TASK DETAILS:
For every line of the records below that holds "Recoil", add one. Give only the final total.

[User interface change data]
--- --- ---

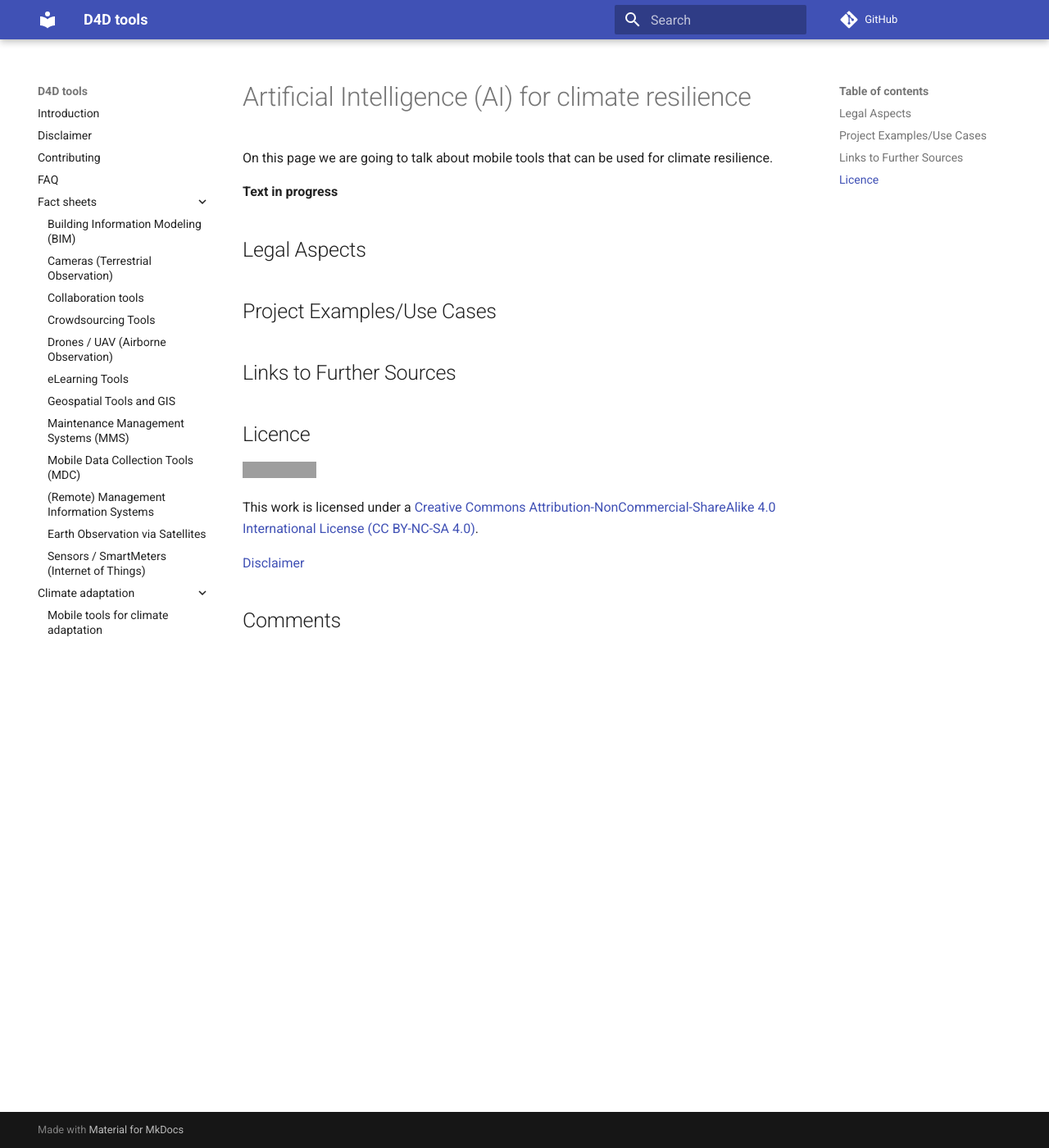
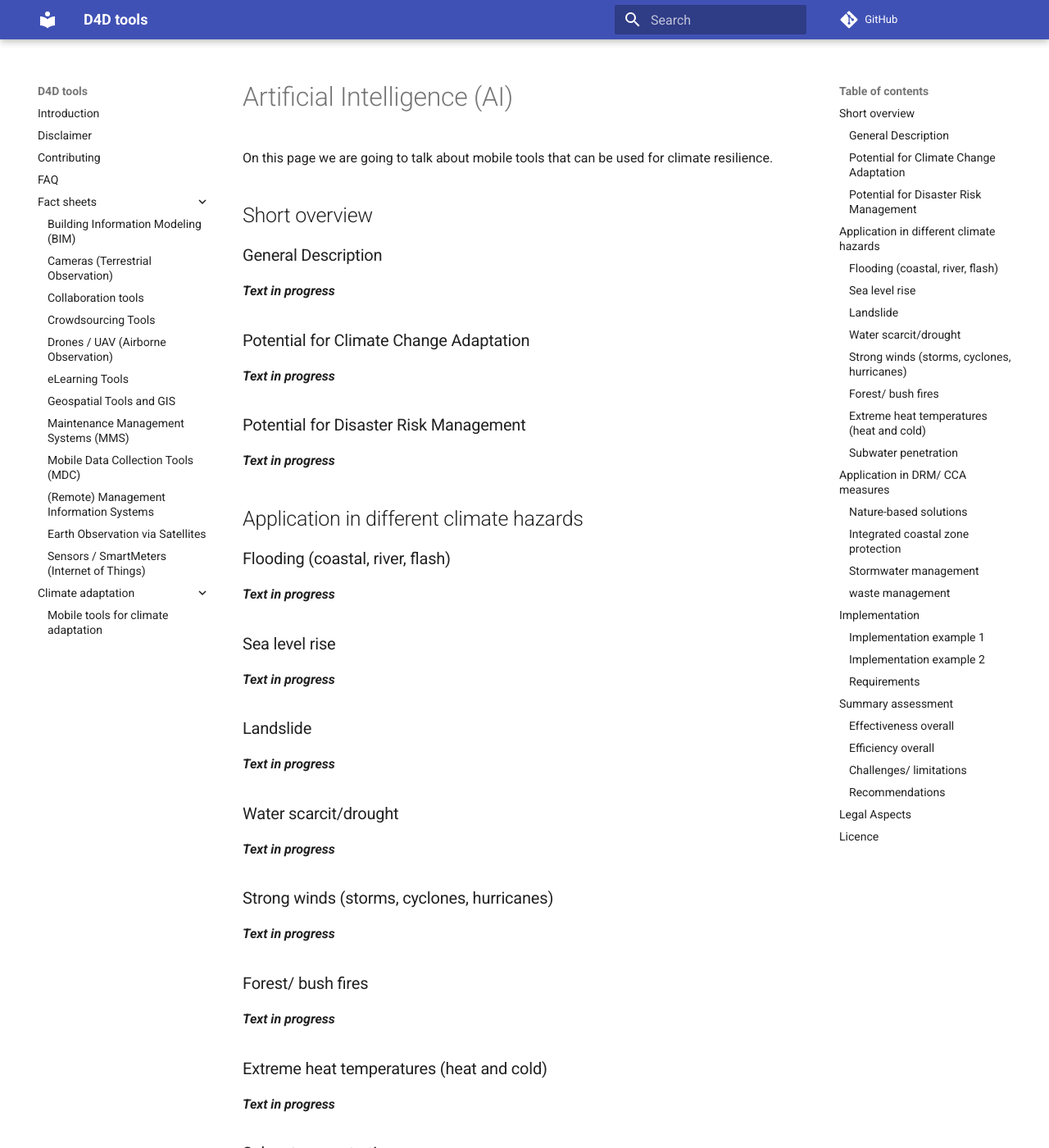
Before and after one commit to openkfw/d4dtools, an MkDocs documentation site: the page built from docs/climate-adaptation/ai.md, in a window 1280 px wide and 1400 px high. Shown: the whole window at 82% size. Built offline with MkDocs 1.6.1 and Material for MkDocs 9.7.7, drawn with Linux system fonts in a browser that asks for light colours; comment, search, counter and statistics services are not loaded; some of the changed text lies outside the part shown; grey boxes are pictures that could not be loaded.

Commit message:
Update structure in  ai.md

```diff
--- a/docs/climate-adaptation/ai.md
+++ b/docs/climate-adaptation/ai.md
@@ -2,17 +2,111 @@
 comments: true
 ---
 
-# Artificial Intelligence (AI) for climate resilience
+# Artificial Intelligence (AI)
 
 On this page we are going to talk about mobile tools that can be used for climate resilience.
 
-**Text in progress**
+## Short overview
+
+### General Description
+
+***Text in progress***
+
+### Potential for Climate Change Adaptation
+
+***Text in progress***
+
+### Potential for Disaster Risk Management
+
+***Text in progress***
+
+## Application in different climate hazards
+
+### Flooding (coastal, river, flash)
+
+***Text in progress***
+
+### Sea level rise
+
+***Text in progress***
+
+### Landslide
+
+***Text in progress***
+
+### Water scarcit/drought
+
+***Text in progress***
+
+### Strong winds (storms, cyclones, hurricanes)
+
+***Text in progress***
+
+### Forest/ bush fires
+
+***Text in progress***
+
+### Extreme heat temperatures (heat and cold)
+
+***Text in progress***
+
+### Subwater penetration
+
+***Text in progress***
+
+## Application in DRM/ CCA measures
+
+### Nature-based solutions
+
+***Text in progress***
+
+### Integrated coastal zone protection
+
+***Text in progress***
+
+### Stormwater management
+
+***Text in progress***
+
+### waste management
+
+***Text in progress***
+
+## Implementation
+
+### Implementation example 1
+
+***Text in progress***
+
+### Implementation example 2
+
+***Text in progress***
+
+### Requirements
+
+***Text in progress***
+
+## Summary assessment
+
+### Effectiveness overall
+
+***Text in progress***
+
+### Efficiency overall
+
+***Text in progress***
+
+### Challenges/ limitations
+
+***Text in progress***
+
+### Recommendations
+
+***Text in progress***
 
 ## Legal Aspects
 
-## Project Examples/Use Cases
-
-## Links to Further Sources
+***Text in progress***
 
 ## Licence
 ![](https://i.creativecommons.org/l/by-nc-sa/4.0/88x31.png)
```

--- --- ---

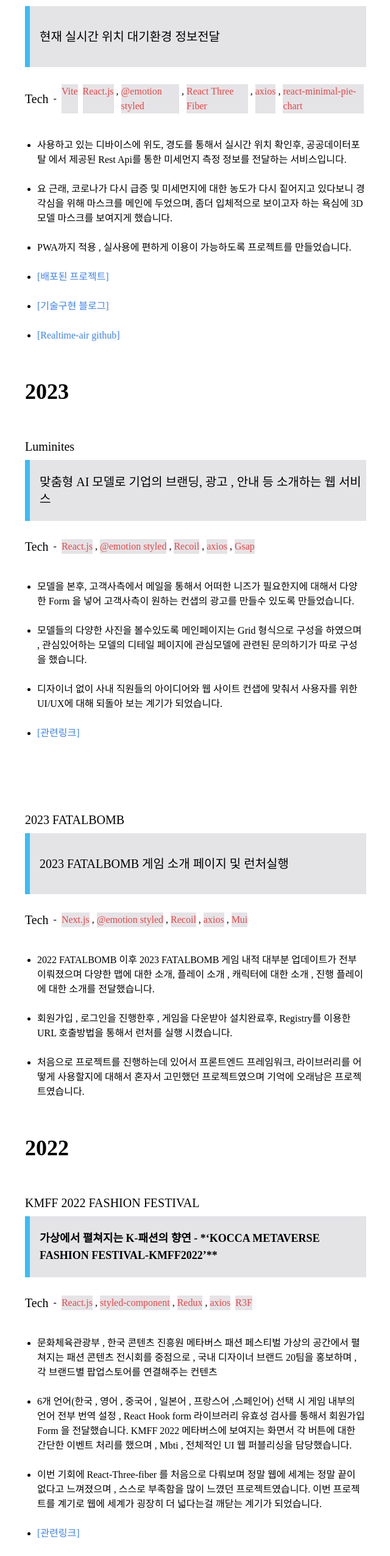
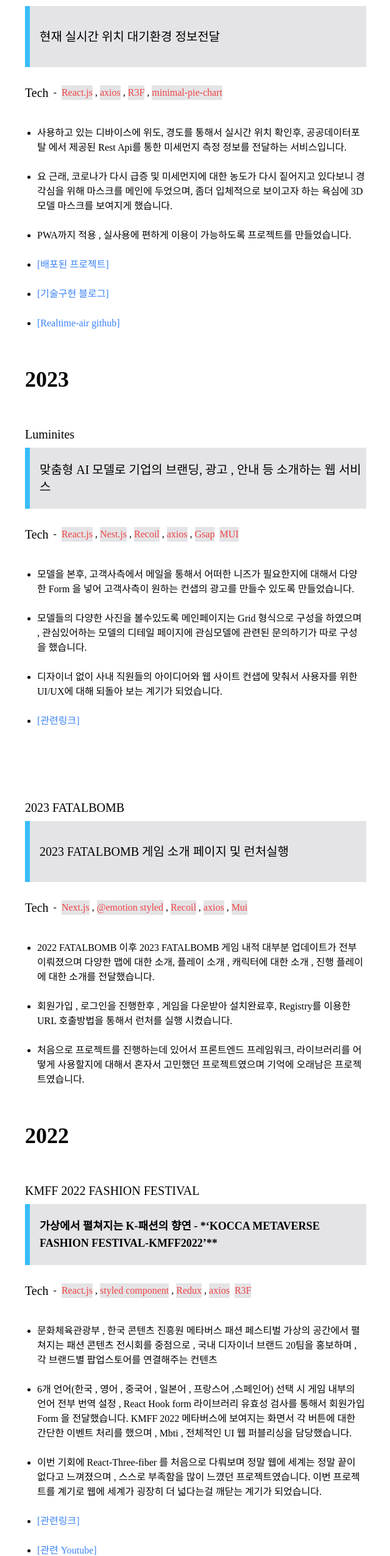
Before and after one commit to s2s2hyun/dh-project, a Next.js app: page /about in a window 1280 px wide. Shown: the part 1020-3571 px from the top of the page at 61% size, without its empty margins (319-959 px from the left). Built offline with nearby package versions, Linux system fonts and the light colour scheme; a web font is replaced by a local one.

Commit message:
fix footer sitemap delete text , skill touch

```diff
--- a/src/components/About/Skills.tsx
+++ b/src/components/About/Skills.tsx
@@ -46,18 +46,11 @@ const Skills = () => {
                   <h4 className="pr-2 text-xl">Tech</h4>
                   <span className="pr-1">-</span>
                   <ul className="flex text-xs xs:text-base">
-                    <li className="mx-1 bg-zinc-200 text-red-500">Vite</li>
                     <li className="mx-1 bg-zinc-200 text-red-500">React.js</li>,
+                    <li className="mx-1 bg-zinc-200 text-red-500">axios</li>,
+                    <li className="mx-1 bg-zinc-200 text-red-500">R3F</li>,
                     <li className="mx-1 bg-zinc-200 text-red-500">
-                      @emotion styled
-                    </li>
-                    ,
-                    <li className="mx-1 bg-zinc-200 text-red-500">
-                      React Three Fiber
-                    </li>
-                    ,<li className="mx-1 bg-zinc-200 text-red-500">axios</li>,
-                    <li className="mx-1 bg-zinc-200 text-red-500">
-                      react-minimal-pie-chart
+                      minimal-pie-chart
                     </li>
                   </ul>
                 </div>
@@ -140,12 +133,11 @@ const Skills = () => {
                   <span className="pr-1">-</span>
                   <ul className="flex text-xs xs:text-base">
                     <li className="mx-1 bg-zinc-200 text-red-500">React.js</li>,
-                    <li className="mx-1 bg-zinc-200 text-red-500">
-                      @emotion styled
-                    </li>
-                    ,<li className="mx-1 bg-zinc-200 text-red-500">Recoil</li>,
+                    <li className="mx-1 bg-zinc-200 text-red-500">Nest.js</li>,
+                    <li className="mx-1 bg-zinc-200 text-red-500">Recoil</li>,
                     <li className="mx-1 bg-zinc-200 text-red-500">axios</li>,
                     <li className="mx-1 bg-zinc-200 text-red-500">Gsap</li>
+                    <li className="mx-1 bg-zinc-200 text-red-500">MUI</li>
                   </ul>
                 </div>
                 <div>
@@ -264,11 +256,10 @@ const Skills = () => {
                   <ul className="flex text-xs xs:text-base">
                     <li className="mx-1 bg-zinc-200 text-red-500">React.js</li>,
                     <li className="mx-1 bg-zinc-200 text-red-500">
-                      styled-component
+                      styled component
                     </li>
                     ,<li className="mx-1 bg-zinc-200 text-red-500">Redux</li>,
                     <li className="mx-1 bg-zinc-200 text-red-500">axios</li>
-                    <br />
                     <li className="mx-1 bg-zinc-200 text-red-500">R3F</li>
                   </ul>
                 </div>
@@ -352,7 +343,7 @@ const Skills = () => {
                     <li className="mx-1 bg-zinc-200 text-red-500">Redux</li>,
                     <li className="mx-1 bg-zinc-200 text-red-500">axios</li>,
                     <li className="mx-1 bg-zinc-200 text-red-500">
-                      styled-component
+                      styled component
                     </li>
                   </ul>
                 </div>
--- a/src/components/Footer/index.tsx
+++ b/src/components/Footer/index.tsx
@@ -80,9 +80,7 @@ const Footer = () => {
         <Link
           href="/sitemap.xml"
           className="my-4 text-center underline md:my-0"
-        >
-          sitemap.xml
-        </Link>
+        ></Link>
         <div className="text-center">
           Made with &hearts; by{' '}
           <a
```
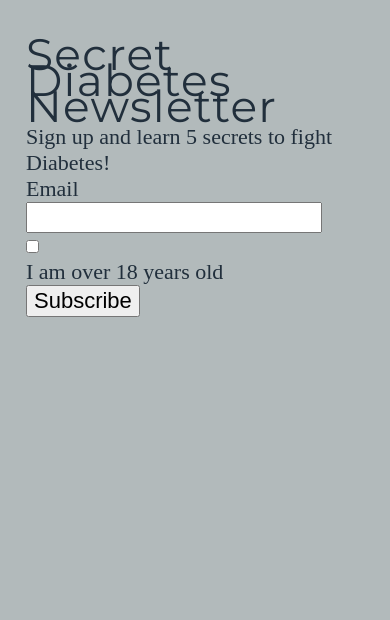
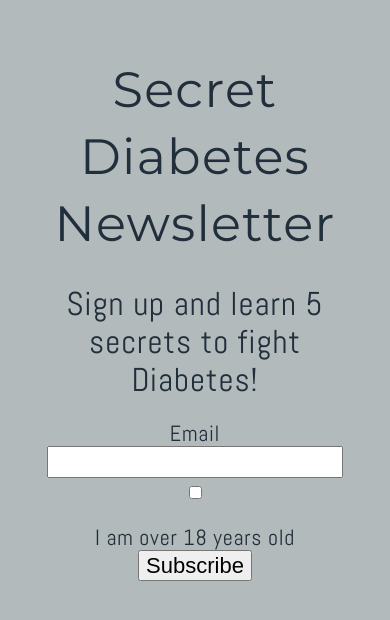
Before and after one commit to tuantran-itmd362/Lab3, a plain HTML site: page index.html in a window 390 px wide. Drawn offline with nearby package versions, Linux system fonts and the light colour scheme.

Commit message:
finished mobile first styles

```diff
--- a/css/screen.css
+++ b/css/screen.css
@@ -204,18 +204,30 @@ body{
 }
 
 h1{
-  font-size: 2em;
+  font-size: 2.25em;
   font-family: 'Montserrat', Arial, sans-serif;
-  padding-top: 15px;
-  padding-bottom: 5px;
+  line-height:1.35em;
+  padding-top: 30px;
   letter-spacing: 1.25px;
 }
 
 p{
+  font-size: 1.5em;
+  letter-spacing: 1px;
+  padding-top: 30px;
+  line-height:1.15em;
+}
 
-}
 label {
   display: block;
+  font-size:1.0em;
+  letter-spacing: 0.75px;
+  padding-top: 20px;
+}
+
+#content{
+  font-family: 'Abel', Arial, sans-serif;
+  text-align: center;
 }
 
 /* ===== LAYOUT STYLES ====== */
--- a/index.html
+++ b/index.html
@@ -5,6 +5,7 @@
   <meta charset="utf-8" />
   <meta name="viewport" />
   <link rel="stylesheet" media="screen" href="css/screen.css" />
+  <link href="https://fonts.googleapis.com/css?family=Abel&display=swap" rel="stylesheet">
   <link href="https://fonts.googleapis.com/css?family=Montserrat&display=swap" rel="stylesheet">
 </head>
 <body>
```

--- --- ---

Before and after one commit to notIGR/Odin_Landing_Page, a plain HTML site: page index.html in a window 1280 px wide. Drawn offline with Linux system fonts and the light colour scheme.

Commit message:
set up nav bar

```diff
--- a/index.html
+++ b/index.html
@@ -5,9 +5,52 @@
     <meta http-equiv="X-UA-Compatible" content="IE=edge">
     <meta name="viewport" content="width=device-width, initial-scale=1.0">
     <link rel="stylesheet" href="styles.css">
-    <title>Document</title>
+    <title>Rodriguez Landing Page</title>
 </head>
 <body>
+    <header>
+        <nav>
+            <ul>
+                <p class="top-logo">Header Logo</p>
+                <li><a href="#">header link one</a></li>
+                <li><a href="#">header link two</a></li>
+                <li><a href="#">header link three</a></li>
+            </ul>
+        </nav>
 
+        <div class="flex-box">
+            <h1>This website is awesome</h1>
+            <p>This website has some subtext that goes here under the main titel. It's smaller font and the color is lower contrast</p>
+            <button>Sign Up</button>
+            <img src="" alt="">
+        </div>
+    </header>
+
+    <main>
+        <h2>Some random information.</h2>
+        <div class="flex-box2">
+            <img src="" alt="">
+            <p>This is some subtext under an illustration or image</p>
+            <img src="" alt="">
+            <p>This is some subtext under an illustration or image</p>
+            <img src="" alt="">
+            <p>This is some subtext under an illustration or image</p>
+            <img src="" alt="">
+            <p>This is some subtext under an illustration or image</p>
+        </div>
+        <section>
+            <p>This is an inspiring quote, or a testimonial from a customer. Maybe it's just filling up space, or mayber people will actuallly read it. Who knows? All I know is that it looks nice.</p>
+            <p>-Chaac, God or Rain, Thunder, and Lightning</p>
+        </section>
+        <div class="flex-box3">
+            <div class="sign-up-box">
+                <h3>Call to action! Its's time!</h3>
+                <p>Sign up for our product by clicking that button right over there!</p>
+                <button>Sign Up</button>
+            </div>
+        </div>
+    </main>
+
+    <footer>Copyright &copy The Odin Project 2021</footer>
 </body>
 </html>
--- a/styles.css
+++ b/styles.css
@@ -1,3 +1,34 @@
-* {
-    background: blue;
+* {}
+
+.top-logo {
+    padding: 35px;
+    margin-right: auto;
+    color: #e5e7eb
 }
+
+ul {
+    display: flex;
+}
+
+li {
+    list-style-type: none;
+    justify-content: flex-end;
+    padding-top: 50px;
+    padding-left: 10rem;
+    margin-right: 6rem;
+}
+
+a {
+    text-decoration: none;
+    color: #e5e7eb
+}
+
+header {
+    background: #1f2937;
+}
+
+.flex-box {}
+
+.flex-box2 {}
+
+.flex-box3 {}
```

--- --- ---

EXPECTED ANSWER:
2